I've had the privledge of working with a lot of people in politics.
One of my favourites is a fella named Paulo Senra, who I had the pleasure of running into tonight at an event. If you read his post (shamelessly reposted by me) below, you'll see why I think he's awesome.
People are constantly filling in gaps with their own perspective, creating non-existant layers of difference between us.
Scratch the surface a bit, though, you'll find that what we have in common is the ocean; what seperates us is merely a more easily perceived drop.
To fill in your gaps of perception with reality, not confabulation, start by asking and then listening. Challenging, perhaps, but always more rewarding.
After five amazing days in New York City, I found myself sitting and reflecting in seat 6D on my Porter flight back home to Toronto. I was sad to be leaving, tired and a little hung over, but mostly a bit anxious as I usually am whenever boarding a plane.
Prior to take off, the woman next to me turned and gently told me: “Just to let you know, I’m not a very good flyer. I get nervous on take offs and landings.” I smiled and responded with: “That’s perfect because I love take offs and landings; the mid-air turbulence is what scares the shit out of me.”
We exchanged smiles and after a few initially awkward and silent moments, we struck up a conversation.
It started with the expected and the usual “Where you from/What do you do?” inquiries, but it quickly grew into something a lot more substantial and controversial.
I blame it on this: “You seem like a nice guy, do you have a girlfriend?”

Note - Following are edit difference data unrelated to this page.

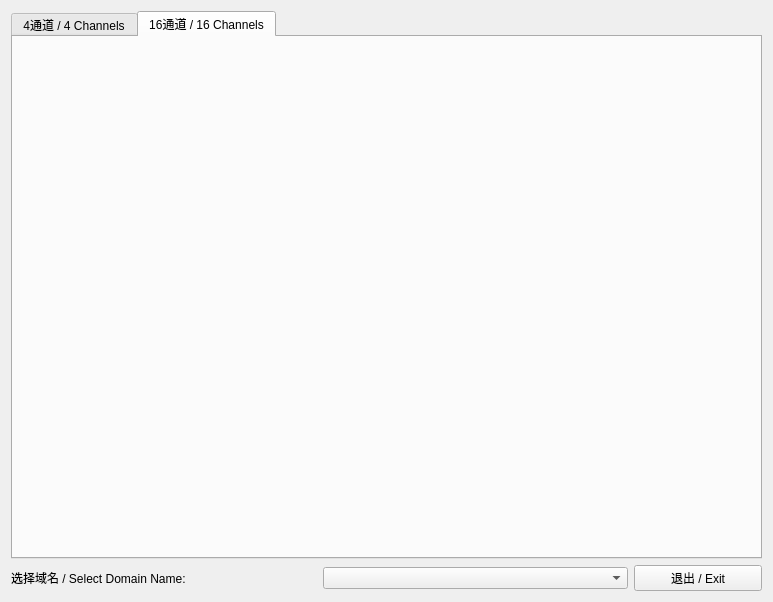
alex-lt-kong/q-rtsp-viewer, file src/mainwindow.ui: the form before one commit.
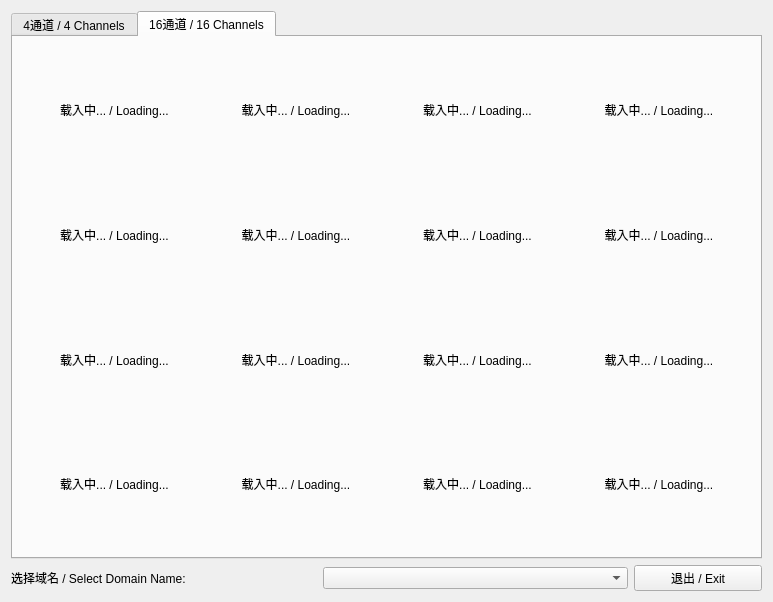
The form after the commit. The open tabs and pages were chosen to show the change. Icons and pictures are not drawn.

Diff of the .ui file:
```diff
--- a/src/mainwindow.ui
+++ b/src/mainwindow.ui
@@ -90,6 +90,310 @@
           <property name="spacing">
            <number>1</number>
           </property>
+          <item row="0" column="0">
+           <widget class="QLabel" name="label16Channel00">
+            <property name="sizePolicy">
+             <sizepolicy hsizetype="Ignored" vsizetype="Ignored">
+              <horstretch>0</horstretch>
+              <verstretch>0</verstretch>
+             </sizepolicy>
+            </property>
+            <property name="text">
+             <string>载入中... / Loading...</string>
+            </property>
+            <property name="alignment">
+             <set>Qt::AlignCenter</set>
+            </property>
+            <property name="margin">
+             <number>1</number>
+            </property>
+           </widget>
+          </item>
+          <item row="1" column="3">
+           <widget class="QLabel" name="label16Channel13">
+            <property name="sizePolicy">
+             <sizepolicy hsizetype="Ignored" vsizetype="Ignored">
+              <horstretch>0</horstretch>
+              <verstretch>0</verstretch>
+             </sizepolicy>
+            </property>
+            <property name="text">
+             <string>载入中... / Loading...</string>
+            </property>
+            <property name="alignment">
+             <set>Qt::AlignCenter</set>
+            </property>
+            <property name="margin">
+             <number>1</number>
+            </property>
+           </widget>
+          </item>
+          <item row="1" column="1">
+           <widget class="QLabel" name="label16Channel11">
+            <property name="sizePolicy">
+             <sizepolicy hsizetype="Ignored" vsizetype="Ignored">
+              <horstretch>0</horstretch>
+              <verstretch>0</verstretch>
+             </sizepolicy>
+            </property>
+            <property name="text">
+             <string>载入中... / Loading...</string>
+            </property>
+            <property name="alignment">
+             <set>Qt::AlignCenter</set>
+            </property>
+            <property name="margin">
+             <number>1</number>
+            </property>
+           </widget>
+          </item>
+          <item row="2" column="3">
+           <widget class="QLabel" name="label16Channel23">
+            <property name="sizePolicy">
+             <sizepolicy hsizetype="Ignored" vsizetype="Ignored">
+              <horstretch>0</horstretch>
+              <verstretch>0</verstretch>
+             </sizepolicy>
+            </property>
+            <property name="text">
+             <string>载入中... / Loading...</string>
+            </property>
+            <property name="alignment">
+             <set>Qt::AlignCenter</set>
+            </property>
+            <property name="margin">
+             <number>1</number>
+            </property>
+           </widget>
+          </item>
+          <item row="0" column="2">
+           <widget class="QLabel" name="label16Channel02">
+            <property name="sizePolicy">
+             <sizepolicy hsizetype="Ignored" vsizetype="Ignored">
+              <horstretch>0</horstretch>
+              <verstretch>0</verstretch>
+             </sizepolicy>
+            </property>
+            <property name="text">
+             <string>载入中... / Loading...</string>
+            </property>
+            <property name="alignment">
+             <set>Qt::AlignCenter</set>
+            </property>
+            <property name="margin">
+             <number>1</number>
+            </property>
+           </widget>
+          </item>
+          <item row="0" column="3">
+           <widget class="QLabel" name="label16Channel03">
+            <property name="sizePolicy">
+             <sizepolicy hsizetype="Ignored" vsizetype="Ignored">
+              <horstretch>0</horstretch>
+              <verstretch>0</verstretch>
+             </sizepolicy>
+            </property>
+            <property name="text">
+             <string>载入中... / Loading...</string>
+            </property>
+            <property name="alignment">
+             <set>Qt::AlignCenter</set>
+            </property>
+            <property name="margin">
+             <number>1</number>
+            </property>
+           </widget>
+          </item>
+          <item row="0" column="1">
+           <widget class="QLabel" name="label16Channel01">
+            <property name="sizePolicy">
+             <sizepolicy hsizetype="Ignored" vsizetype="Ignored">
+              <horstretch>0</horstretch>
+              <verstretch>0</verstretch>
+             </sizepolicy>
+            </property>
+            <property name="text">
+             <string>载入中... / Loading...</string>
+            </property>
+            <property name="alignment">
+             <set>Qt::AlignCenter</set>
+            </property>
+            <property name="margin">
+             <number>1</number>
+            </property>
+           </widget>
+          </item>
+          <item row="2" column="0">
+           <widget class="QLabel" name="label16Channel20">
+            <property name="sizePolicy">
+             <sizepolicy hsizetype="Ignored" vsizetype="Ignored">
+              <horstretch>0</horstretch>
+              <verstretch>0</verstretch>
+             </sizepolicy>
+            </property>
+            <property name="text">
+             <string>载入中... / Loading...</string>
+            </property>
+            <property name="alignment">
+             <set>Qt::AlignCenter</set>
+            </property>
+            <property name="margin">
+             <number>1</number>
+            </property>
+           </widget>
+          </item>
+          <item row="1" column="0">
+           <widget class="QLabel" name="label16Channel10">
+            <property name="sizePolicy">
+             <sizepolicy hsizetype="Ignored" vsizetype="Ignored">
+              <horstretch>0</horstretch>
+              <verstretch>0</verstretch>
+             </sizepolicy>
+            </property>
+            <property name="text">
+             <string>载入中... / Loading...</string>
+            </property>
+            <property name="alignment">
+             <set>Qt::AlignCenter</set>
+            </property>
+            <property name="margin">
+             <number>1</number>
+            </property>
+           </widget>
+          </item>
+          <item row="1" column="2">
+           <widget class="QLabel" name="label16Channel12">
+            <property name="sizePolicy">
+             <sizepolicy hsizetype="Ignored" vsizetype="Ignored">
+              <horstretch>0</horstretch>
+              <verstretch>0</verstretch>
+             </sizepolicy>
+            </property>
+            <property name="text">
+             <string>载入中... / Loading...</string>
+            </property>
+            <property name="alignment">
+             <set>Qt::AlignCenter</set>
+            </property>
+            <property name="margin">
+             <number>1</number>
+            </property>
+           </widget>
+          </item>
+          <item row="2" column="2">
+           <widget class="QLabel" name="label16Channel22">
+            <property name="sizePolicy">
+             <sizepolicy hsizetype="Ignored" vsizetype="Ignored">
+              <horstretch>0</horstretch>
+              <verstretch>0</verstretch>
+             </sizepolicy>
+            </property>
+            <property name="text">
+             <string>载入中... / Loading...</string>
+            </property>
+            <property name="alignment">
+             <set>Qt::AlignCenter</set>
+            </property>
+            <property name="margin">
+             <number>1</number>
+            </property>
+           </widget>
+          </item>
+          <item row="2" column="1">
+           <widget class="QLabel" name="label16Channel21">
+            <property name="sizePolicy">
+             <sizepolicy hsizetype="Ignored" vsizetype="Ignored">
+              <horstretch>0</horstretch>
+              <verstretch>0</verstretch>
+             </sizepolicy>
+            </property>
+            <property name="text">
+             <string>载入中... / Loading...</string>
+            </property>
+            <property name="alignment">
+             <set>Qt::AlignCenter</set>
+            </property>
+            <property name="margin">
+             <number>1</number>
+            </property>
+           </widget>
+          </item>
+          <item row="3" column="0">
+           <widget class="QLabel" name="label16Channel30">
+            <property name="sizePolicy">
+             <sizepolicy hsizetype="Ignored" vsizetype="Ignored">
+              <horstretch>0</horstretch>
+              <verstretch>0</verstretch>
+             </sizepolicy>
+            </property>
+            <property name="text">
+             <string>载入中... / Loading...</string>
+            </property>
+            <property name="alignment">
+             <set>Qt::AlignCenter</set>
+            </property>
+            <property name="margin">
+             <number>1</number>
+            </property>
+           </widget>
+          </item>
+          <item row="3" column="1">
+           <widget class="QLabel" name="label16Channel31">
+            <property name="sizePolicy">
+             <sizepolicy hsizetype="Ignored" vsizetype="Ignored">
+              <horstretch>0</horstretch>
+              <verstretch>0</verstretch>
+             </sizepolicy>
+            </property>
+            <property name="text">
+             <string>载入中... / Loading...</string>
+            </property>
+            <property name="alignment">
+             <set>Qt::AlignCenter</set>
+            </property>
+            <property name="margin">
+             <number>1</number>
+            </property>
+           </widget>
+          </item>
+          <item row="3" column="2">
+           <widget class="QLabel" name="label16Channel32">
+            <property name="sizePolicy">
+             <sizepolicy hsizetype="Ignored" vsizetype="Ignored">
+              <horstretch>0</horstretch>
+              <verstretch>0</verstretch>
+             </sizepolicy>
+            </property>
+            <property name="text">
+             <string>载入中... / Loading...</string>
+            </property>
+            <property name="alignment">
+             <set>Qt::AlignCenter</set>
+            </property>
+            <property name="margin">
+             <number>1</number>
+            </property>
+           </widget>
+          </item>
+          <item row="3" column="3">
+           <widget class="QLabel" name="label16Channel33">
+            <property name="sizePolicy">
+             <sizepolicy hsizetype="Ignored" vsizetype="Ignored">
+              <horstretch>0</horstretch>
+              <verstretch>0</verstretch>
+             </sizepolicy>
+            </property>
+            <property name="text">
+             <string>载入中... / Loading...</string>
+            </property>
+            <property name="alignment">
+             <set>Qt::AlignCenter</set>
+            </property>
+            <property name="margin">
+             <number>1</number>
+            </property>
+           </widget>
+          </item>
          </layout>
         </item>
        </layout>
```
Left out of the diff: 40 changed lines with no effect on the pictures.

I thought about lying for a split second, but instead, I respectfully responded with: “No, but that’s because I’m gay.”
For the majority of the flight, I found myself answering questions about my coming out story to my family, my relationship with my parents, my plans to raise children, the state of marriage equality in America and how proud I was to be Canadian.
But it was another topic that really shifted the conversation – religion.
As I was discussing how disappointed and disgusted I was with the Pope’s (and the Catholic Church’s) views on women, homosexuality and marriage, my new friend advised me that she was an Orthodox Jew.
Suddenly, I was the one asking questions.
For the remainder of the flight I got to know a wonderful 52-year woman; born in India; raised in Canada; now living and working just outside the New York City boundaries; married to another Canadian; has four children; still travels on her Canadian passport; thinks the gun culture in America is ridiculous; and, votes Republican because she doesn’t think President Obama likes Israel enough.
I listened, agreed and disagreed, and continued to ask questions.
I learned that my new friend was about to visit her ailing mother, who was on life support in a Toronto hospital. She also admitted to me that she struggles each and every day reconciling her own personal views and the religious beliefs she is told is the correct way forward.
My new friend described to me the wonderful Jewish traditions that her and her family observe during the holidays and Sabbath, but she also explained how at times, she is uncomfortable with the views of her sect of Judaism, and in her opinion, how women are treated as second-class citizens. At one point she exhaled deeply and uttered “It’s a constant challenge, I feel stuck some days.”
I reminded her it wasn’t just Judaism and briefly mentioned examples of how oppressive Islam and Christianity can be towards women (and gays).
The conversation then navigated itself to the topic of the holocaust, where my new friend was surprised to find out that homosexuals, in addition to the millions of Jews, were also camped and exterminated. (Oddly enough, her husband now works for IBM, the same company whose devices were used to identity and classify individuals using the infamous concentration camp punch cards.)
And suddenly, we were wheels down in Toronto. We gathered our belongings and exchanged a few looks. It was as if we had a renewed understanding of what shared oppression and struggle felt and looked like. Considering the intensity of our conversation, the encounter ended in a rather unremarkable manner.
New Friend: “You know, you were the first gay person I’ve ever spoken to. Thank you for that.”
Me: “Really? Well, it was great meeting you. You’ve made me completely re-think how I view and judge Orthodox Jews.”
New Friend: “Well, we are not all the same; some of us struggle and continue to ask questions.”
Me: “Same with us.”
We smiled at each other. She walked on and waved. I leaned back against the cold tunnel walls and waited for my gate-checked luggage.